Where were Mormon meetings first held in New York City? It depends a lot on what you mean by meetings. Do we count meetings held before the congregation was organized? Should we include the homes and private rooms of members? or only places meant for large groups? Do we include where members met privately? or only meetings open to the public?
Parley P. Pratt records that when he opened missionary work in New York City in the late summer of 1837, it was several months before he baptized anyone. It seems likely that regular meetings weren’t held until early 1838, and those first meetings were held in a private room — the room above David Rogers store on Goerick Street, today located below the Manhattan side of the Brooklyn Bridge.
By September 1838, Rogers left for Missouri with his family, along with Pratt and others, and where the remaining members met I haven’t yet discovered.

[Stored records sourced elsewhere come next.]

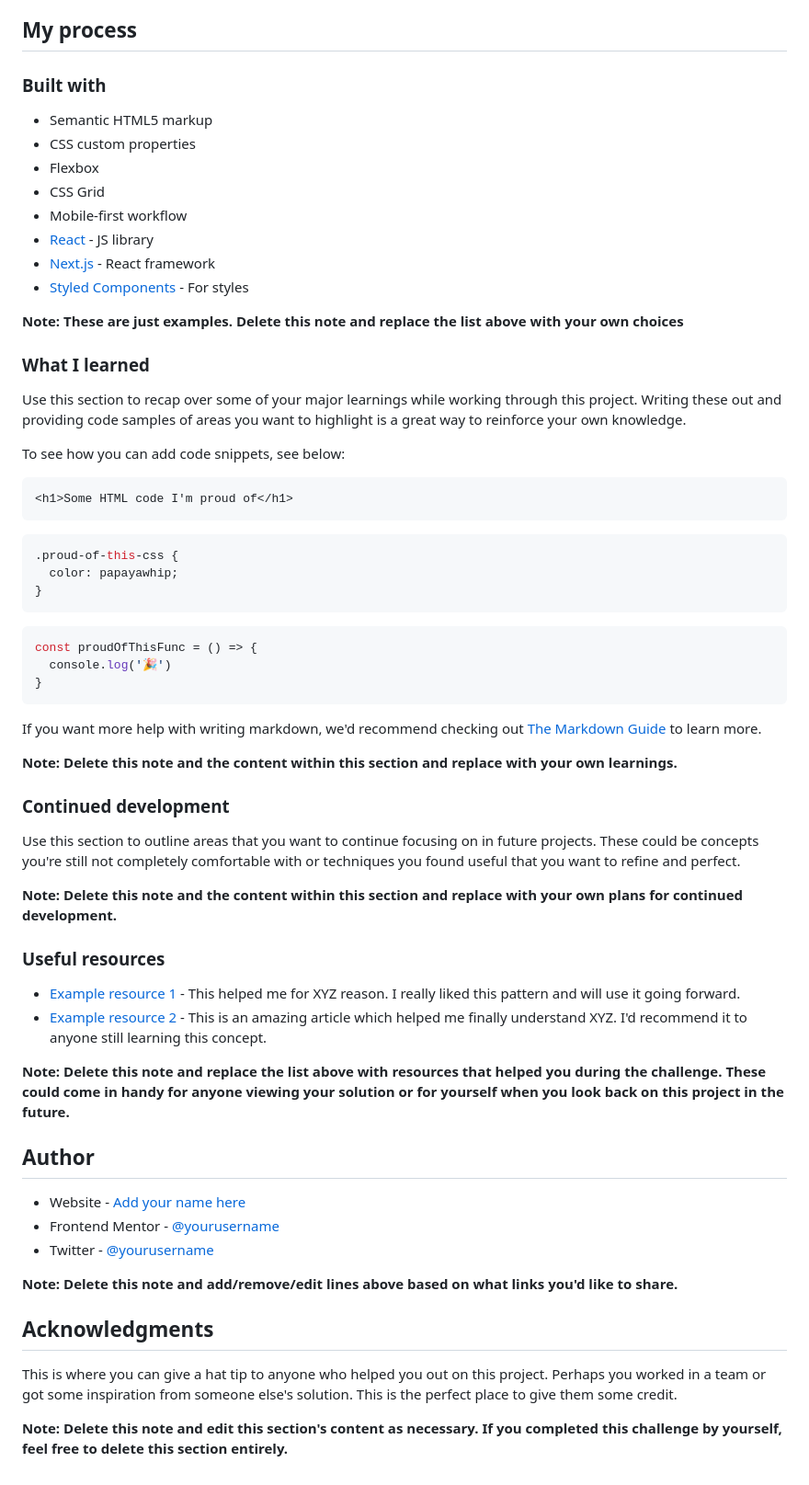
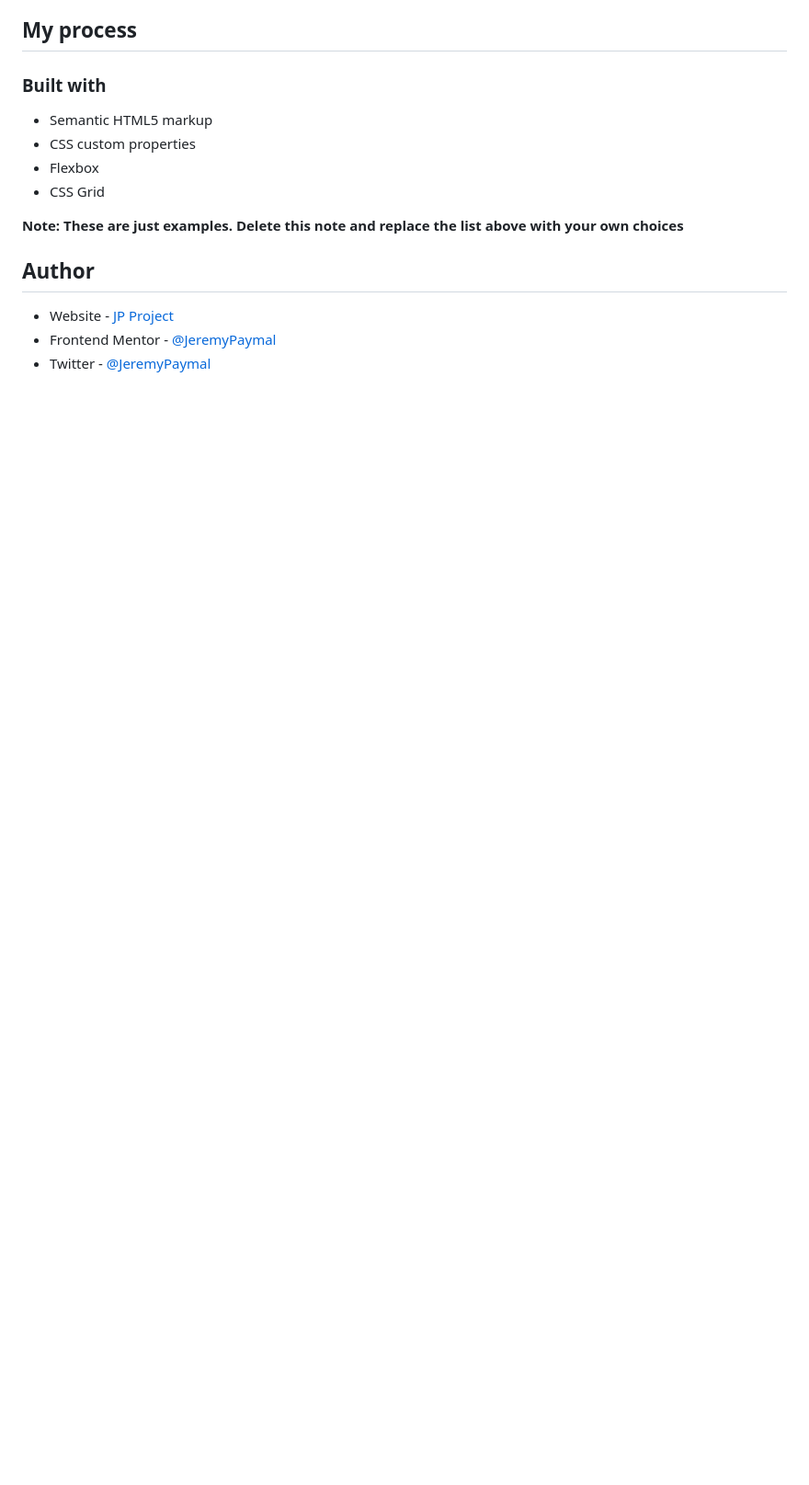
Before and after one commit to JeremyPaymal/Results-Summary-Component, a Markdown page: README-template.md, the part around the change printed below. Shown: that part at 92% size. GitHub-like rendering; blank space fills up the shorter version.

````diff
--- a/README-template.md
+++ b/README-template.md
@@ -52,60 +43,12 @@ Then crop/optimize/edit your image however you like, add it to your project, and
 - CSS custom properties
 - Flexbox
 - CSS Grid
-- Mobile-first workflow
-- [React](https://reactjs.org/) - JS library
-- [Next.js](https://nextjs.org/) - React framework
-- [Styled Components](https://styled-components.com/) - For styles
+
 
 **Note: These are just examples. Delete this note and replace the list above with your own choices**
 
-### What I learned
-
-Use this section to recap over some of your major learnings while working through this project. Writing these out and providing code samples of areas you want to highlight is a great way to reinforce your own knowledge.
-
-To see how you can add code snippets, see below:
-
-```html
-<h1>Some HTML code I'm proud of</h1>
-```
-```css
-.proud-of-this-css {
-  color: papayawhip;
-}
-```
-```js
-const proudOfThisFunc = () => {
-  console.log('🎉')
-}
-```
-
-If you want more help with writing markdown, we'd recommend checking out [The Markdown Guide](https://www.markdownguide.org/) to learn more.
-
-**Note: Delete this note and the content within this section and replace with your own learnings.**
-
-### Continued development
-
-Use this section to outline areas that you want to continue focusing on in future projects. These could be concepts you're still not completely comfortable with or techniques you found useful that you want to refine and perfect.
-
-**Note: Delete this note and the content within this section and replace with your own plans for continued development.**
-
-### Useful resources
-
-- [Example resource 1](https://www.example.com) - This helped me for XYZ reason. I really liked this pattern and will use it going forward.
-- [Example resource 2](https://www.example.com) - This is an amazing article which helped me finally understand XYZ. I'd recommend it to anyone still learning this concept.
-
-**Note: Delete this note and replace the list above with resources that helped you during the challenge. These could come in handy for anyone viewing your solution or for yourself when you look back on this project in the future.**
-
 ## Author
 
-- Website - [Add your name here](https://www.your-site.com)
-- Frontend Mentor - [@yourusername](https://www.frontendmentor.io/profile/yourusername)
-- Twitter - [@yourusername](https://www.twitter.com/yourusername)
-
-**Note: Delete this note and add/remove/edit lines above based on what links you'd like to share.**
-
-## Acknowledgments
-
-This is where you can give a hat tip to anyone who helped you out on this project. Perhaps you worked in a team or got some inspiration from someone else's solution. This is the perfect place to give them some credit.
-
-**Note: Delete this note and edit this section's content as necessary. If you completed this challenge by yourself, feel free to delete this section entirely.**
+- Website - [JP Project](https://jp-project.com/)
+- Frontend Mentor - [@JeremyPaymal](https://www.frontendmentor.io/profile/JeremyPaymal)
+- Twitter - [@JeremyPaymal](https://twitter.com/JeremyPaymal)
````
Also changed, not shown: other parts of README-template.md (+4 -13 lines), design/preview.png (added).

Only a year later do we learn that the New York Branch had acquired a more regular and public meeting place. In May 1839 John P. Greene came to New York City to raise funds for the Mormons who had been expelled from Missouri. In addition to raising “a considerable amount of money” (according to newspaper accounts1), Greene also presided over the New York Branch and Eastern States Mission, and set up more public worship for the branch:
The Mormons are determined not to leave a stone unturned to advance their doctrines and extend the number of their followers. They have hired Columbian Hall, in Grand street, where one of their “latter day saints” holds forth every Sunday and Wednesday evening.…2
Parley P. Pratt remarked on the meeting place in a letter to Brigham Young:
Our N. York meetings are now held Three times every Sabbath in Columbian Hall, Grand Street, a few doors east of the Bowery, it is very central and one of the best places in the city, it will hold nearly one thousand people and is well filled with attentive hearers…3
The New York branch continued to meet in Columbian Hall for several years, apparently along with many other organizations, who used the Hall on occasion. It was a meeting place for Temperance societies and housed a number of businesses. It hosted dinners and balls and was also the meeting place or a Methodist congregation at about the same time (although how Sunday meeting times were divided between the Methodists and the Mormons isn’t clear). I haven’t yet located images of the Hall nor information on when the building was built or what happened to it. I’ve found references to its use through the 1870s.
Regardless, the Columbian Hall was likely the first regular meeting place for Mormons in New York City.